The result should be every line in the data below that carries the string "docs".

DATA FOR REVIEW:
○ ○ ○ ○ ○
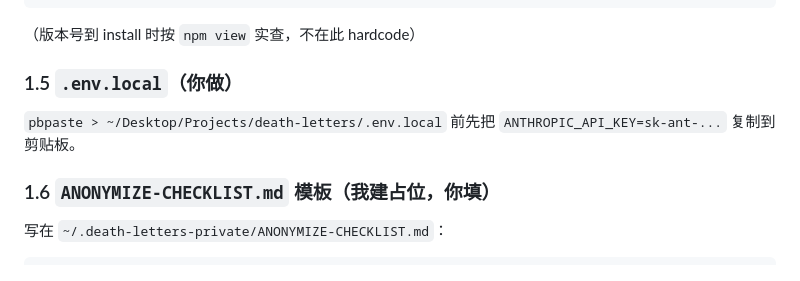
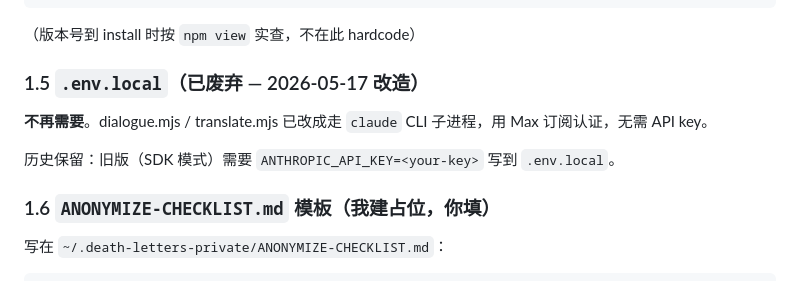
Before and after one commit to Jada-Q/death-letters, a Markdown page: docs/2026-05-17-implementation-plan.md, the part around the change. GitHub-like rendering.

Commit message:
docs: deprecate .env.local section (now using claude CLI)

```diff
--- a/docs/2026-05-17-implementation-plan.md
+++ b/docs/2026-05-17-implementation-plan.md
@@ -95,9 +95,11 @@ voice/
 
 （版本号到 install 时按 `npm view` 实查，不在此 hardcode）
 
-### 1.5 `.env.local`（你做）
+### 1.5 `.env.local`（已废弃 — 2026-05-17 改造）
 
-`pbpaste > ~/Desktop/Projects/death-letters/.env.local` 前先把 `ANTHROPIC_API_KEY=sk-ant-...` 复制到剪贴板。
+**不再需要**。dialogue.mjs / translate.mjs 已改成走 `claude` CLI 子进程，用 Max 订阅认证，无需 API key。
+
+历史保留：旧版（SDK 模式）需要 `ANTHROPIC_API_KEY=<your-key>` 写到 `.env.local`。
 
 ### 1.6 `ANONYMIZE-CHECKLIST.md` 模板（我建占位，你填）
 
```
○ ○ ○ ○ ○
EXERCISE RESPONSE:
Before and after one commit to Jada-Q/death-letters, a Markdown page: docs/2026-05-17-implementation-plan.md, the part around the change. GitHub-like rendering.
docs: deprecate .env.local section (now using claude CLI)
--- a/docs/2026-05-17-implementation-plan.md
+++ b/docs/2026-05-17-implementation-plan.md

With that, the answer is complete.